By Wendy Wolf and Cathy Raphael
A victim of a violent assault arrives in an emergency room. Once the patient’s condition is assessed, it is determined that the patient has, on file with the hospital, an order called an “advance directive” – instructions by the patient on what measures the hospital should take to prolong the patient’s life in the event of a catastrophic illness or injury.
Most Americans agree that all of us deserve the opportunity to make such decisions, within the bounds of the law, without interference from meddling politicians or hospital administrators. Dictates of someone else’s religion or conscience should have no bearing, most agree, on whether or not our wishes are carried out about such end-of-life measures as respirators and resuscitation.
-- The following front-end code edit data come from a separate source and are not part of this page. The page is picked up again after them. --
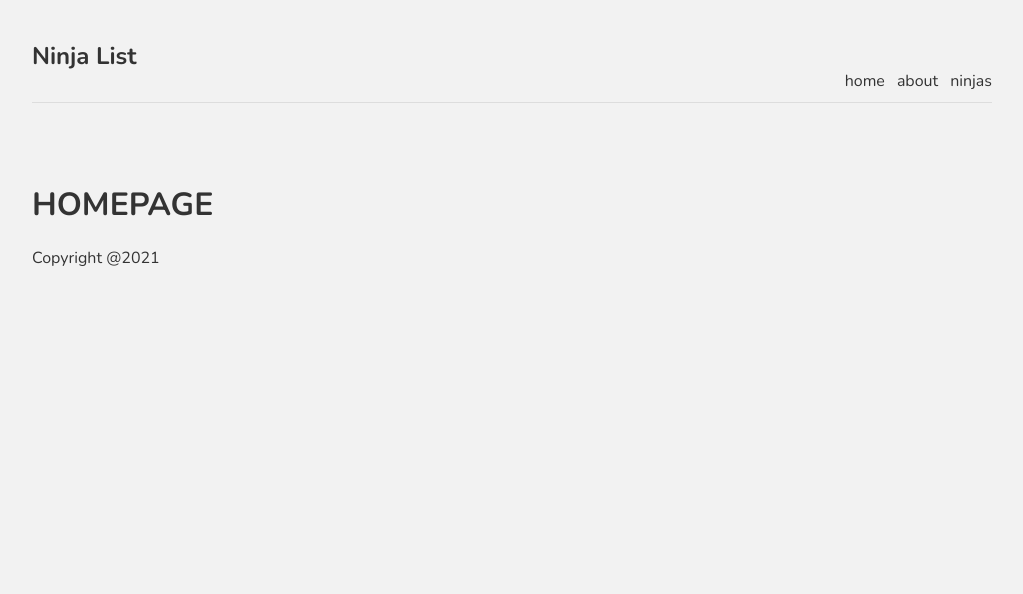
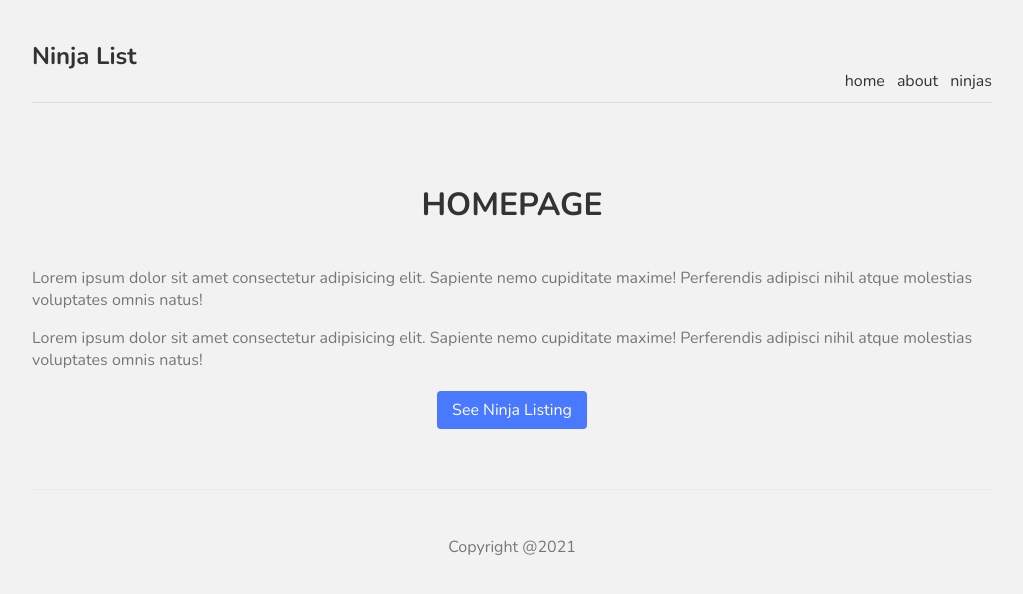
Before and after one commit to INOCcent-afk/clementia, a Next.js app: page / in a window 1280 px wide. Shown: the top 594 px of the page, without its empty margins (128-1151 px from the left). Built offline with nearby package versions, Linux system fonts and the light colour scheme.

Commit message:
added styles

```diff
--- a/components/Footer.tsx
+++ b/components/Footer.tsx
@@ -2,9 +2,9 @@ import React from "react";
 
 const Footer = () => {
   return (
-    <>
+    <footer>
       <p>Copyright @2021</p>
-    </>
+    </footer>
   );
 };
 
--- a/pages/index.tsx
+++ b/pages/index.tsx
@@ -1,7 +1,23 @@
+import Link from "next/link";
+import styles from "../styles/Home.module.css";
+
 export default function Home() {
   return (
-    <>
-      <h1>HOMEPAGE</h1>
-    </>
+    <div>
+      <h1 className={styles.title}>HOMEPAGE</h1>
+      <p className={styles.text}>
+        Lorem ipsum dolor sit amet consectetur adipisicing elit. Sapiente nemo
+        cupiditate maxime! Perferendis adipisci nihil atque molestias voluptates
+        omnis natus!
+      </p>
+      <p className={styles.text}>
+        Lorem ipsum dolor sit amet consectetur adipisicing elit. Sapiente nemo
+        cupiditate maxime! Perferendis adipisci nihil atque molestias voluptates
+        omnis natus!
+      </p>
+      <Link href="/ninjas">
+        <a className={styles.btn}>See Ninja Listing</a>
+      </Link>
+    </div>
   );
 }
--- a/styles/Home.module.css
+++ b/styles/Home.module.css
@@ -1,121 +1,18 @@
-.container {
-  min-height: 100vh;
-  padding: 0 0.5rem;
-  display: flex;
-  flex-direction: column;
-  justify-content: center;
-  align-items: center;
-  height: 100vh;
-}
-
-.main {
-  padding: 5rem 0;
-  flex: 1;
-  display: flex;
-  flex-direction: column;
-  justify-content: center;
-  align-items: center;
-}
-
-.footer {
-  width: 100%;
-  height: 100px;
-  border-top: 1px solid #eaeaea;
-  display: flex;
-  justify-content: center;
-  align-items: center;
-}
-
-.footer a {
-  display: flex;
-  justify-content: center;
-  align-items: center;
-  flex-grow: 1;
-}
-
-.title a {
-  color: #0070f3;
-  text-decoration: none;
-}
-
-.title a:hover,
-.title a:focus,
-.title a:active {
-  text-decoration: underline;
-}
-
 .title {
-  margin: 0;
-  line-height: 1.15;
-  font-size: 4rem;
-}
-
-.title,
-.description {
+  color: #333;
+  padding-bottom: 20px;
   text-align: center;
 }
-
-.description {
-  line-height: 1.5;
-  font-size: 1.5rem;
+.text {
+  color: #777;
 }
-
-.code {
-  background: #fafafa;
-  border-radius: 5px;
-  padding: 0.75rem;
-  font-size: 1.1rem;
-  font-family: Menlo, Monaco, Lucida Console, Liberation Mono, DejaVu Sans Mono,
-    Bitstream Vera Sans Mono, Courier New, monospace;
+.btn {
+  display: block;
+  width: 150px;
+  padding: 8px 0;
+  margin: 20px auto;
+  background: #4979ff;
+  border-radius: 4px;
+  color: white;
+  text-align: center;
 }
-
-.grid {
-  display: flex;
-  align-items: center;
-  justify-content: center;
-  flex-wrap: wrap;
-  max-width: 800px;
-  margin-top: 3rem;
-}
-
-.card {
-  margin: 1rem;
-  padding: 1.5rem;
-  text-align: left;
-  color: inherit;
-  text-decoration: none;
-  border: 1px solid #eaeaea;
-  border-radius: 10px;
-  transition: color 0.15s ease, border-color 0.15s ease;
-  width: 45%;
-}
-
-.card:hover,
-.card:focus,
-.card:active {
-  color: #0070f3;
-  border-color: #0070f3;
-}
-
-.card h2 {
-  margin: 0 0 1rem 0;
-  font-size: 1.5rem;
-}
-
-.card p {
-  margin: 0;
-  font-size: 1.25rem;
-  line-height: 1.5;
-}
-
-.logo {
-  height: 1em;
-  margin-left: 0.5rem;
-}
-
-@media (max-width: 600px) {
-  .grid {
-    width: 100%;
-    flex-direction: column;
-  }
-}
```
Also changed, not shown: pages/about.tsx (+0 -10 lines), styles/Ninjas.module.css (added).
Now imagine that patient, that victim of assault, as a woman who has been raped. By law, the hospital has to honor her wishes on how she would wish to die. But what about how she may wish to live? Should that same hospital be permitted to so meddle in her personal and moral life as to withhold from her the means by which she could prevent the pregnancy that might result from her assault?